Standing between every flight school business and the quest to earn a profit is cost. Expenses. We can never separate ourselves from expenses. Yet we can control them to a degree. In fact, if we are to be truly successful in the operation of our businesses, we must control cost to the extent possible.

One of the major overriding costs of any flight school business is maintenance. Aircraft not only require normal mechanical repairs as might a car or a boat, but regulatory requirements necessitate inspections and maintenance that must take place in order to continue flying. This raises the question, should we do the maintenance ourselves, or should we farm it out to a local shop?

“You have to run the numbers,” says Bill Boege of Propellerhead Aviation in Winter Haven, Fla. “Every situation is unique.” Boege is an instructor and a mechanic who has been running his own successfully growing business for several years. He contracts for CFI services and employs multiple mechanics in his shop.

The practicality of choosing who should be doing your maintenance depends on a variety of factors. If you’re a sole proprietor flying only one airplane with one instructor, it may make sense to do your own maintenance in an attempt to control costs. Then again, if you’ve got three or more aircraft in your fleet, you might be better served to farm your maintenance out and focus the time saved on marketing, customer service, and other business tasks that require your specific attention.

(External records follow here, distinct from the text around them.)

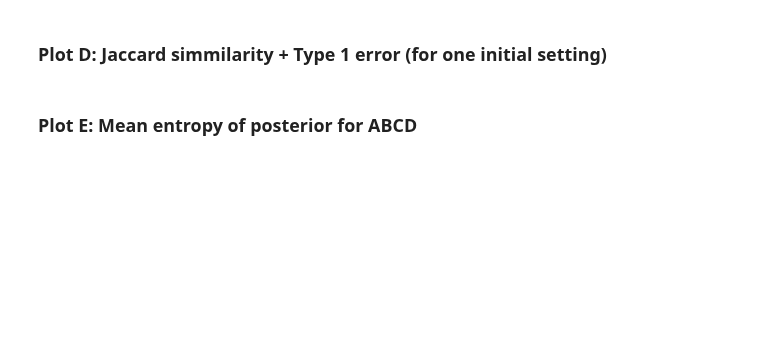
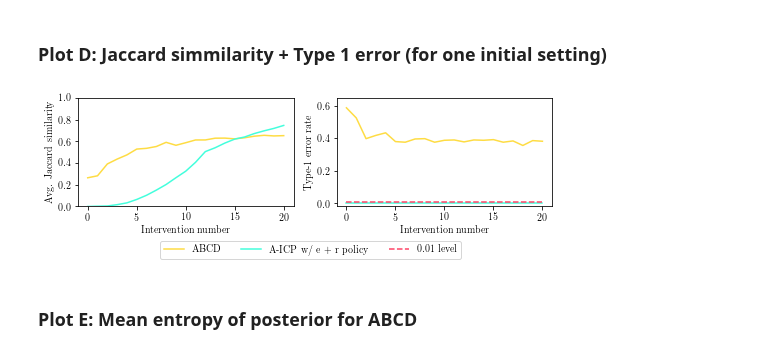
Before and after one commit to juangamella/aicp, a Jupyter notebook: plots_abcd.ipynb, the cells around one changed output. Cells and saved outputs as stored; diff of their text form; code cells hidden in the pictures; blank space fills up the shorter version.

```diff
--- a/plots_abcd.ipynb
+++ b/plots_abcd.ipynb
@@ -409,34 +421,36 @@ level = 0.01
 ylim = [0,1]
 
 mean_abcd = Trajectories_abcd_100.mean(axis=0)[0:plot_iter]
 mean_aicp = Trajectories_aicp_100["e + r"].mean(axis=0)[0:plot_iter]
 
 # Plot for 1000 initial samples
 plt.subplot(gs[0])
 ax = plt.gca()
 ax.plot(mean_abcd, c=colors[1], label="ABCD", linewidth=1.5)
 ax.plot(mean_aicp, c=colors[3], label="AICP w/ e + r policy", linewidth=1.5)
-plt.ylabel("Average Jaccard similarity")
+plt.ylabel("Avg. Jaccard similarity")
 plt.xlabel("Intervention number")
 plt.ylim(ylim)
 
 # =======================
 # == TYPE 1 ERROR RATE ==
 
 ylim = [-0.02,0.65]
 
 # Plot for 1000 initial samples
 plt.subplot(gs[1])
 ax = plt.gca()
 ax.plot(np.mean(Type1Errors_abcd_1000, axis=0)[0:plot_iter], c=colors[1], label="ABCD", linewidth=1.5)
 ax.plot(np.mean(Type1Error_aicp_1000["e + r"], axis=0)[0:plot_iter], c=colors[3], label="A-ICP w/ e + r policy", linewidth=1.5)
 ax.plot([0, plot_iter-1], [0.01, 0.01], color = colors[0], linestyle="--", label="0.01 level")
 plt.xlabel("Intervention number")
 plt.ylabel("Type-1 error rate")
 plt.ylim(ylim)
 ax.legend(prop=fontP, ncol=5, bbox_to_anchor=(0.6, -.27))
 
 plt.savefig("figures/abcd_vs_aicp.pdf", bbox_inches='tight')
+# %% [output]
+[figure, added]
 # %% [markdown]
 ### Plot E: Mean entropy of posterior for ABCD
 # %%
```
Also changed, not shown: parts of 8 cells of this notebook, 2 other files.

Should you choose to work with a local shop to do your maintenance, there are still options that can cut costs overall. “You can negotiate a rate,” Boege suggests. Committing to using your local shop for scheduled maintenance and repairs may well allow you to shave a few dollars off the hourly shop rate. “That’s especially true if you’ve got more than one airplane,” says Boege. Those few dollars an hour saved can add up over the course of the year, and the shop will still be happy to have a new, dependable customer.

Other options may seem less obvious, but can just as easily save money on maintenance. If you use identical aircraft, that can save you money. Boege makes the point that not only will you save by only needing one set of manuals and one set of spare parts, but you may be able to negotiate favorable pricing when buying some parts used or in bulk since they can be used in any of the aircraft in your fleet.

Don’t overlook the option of owner-assisted maintenance, either. That can cut your bill considerably. As Boege explains it, “If you’ve got a mechanically inclined CFI on staff who isn’t flying, they can help out in the shop.“ That CFI or other office staffer may not be an A&P mechanic, but they can legally work under the direction of an A&P to do a considerable amount of work that would normally bill out at the shop rate. However, you’ll be paying them from your payroll at a rate that’s more than likely quite a bit lower than the shop’s rate for a mechanic.

There’s also the consideration of up-time. If the shop you work with is agreeable, they may be able to do maintenance on aircraft overnight, while you and your customers are sleeping. That puts your aircraft down for maintenance when your customers aren’t trying to book them, leaving you more flyable time on your schedule, and more customers in the air.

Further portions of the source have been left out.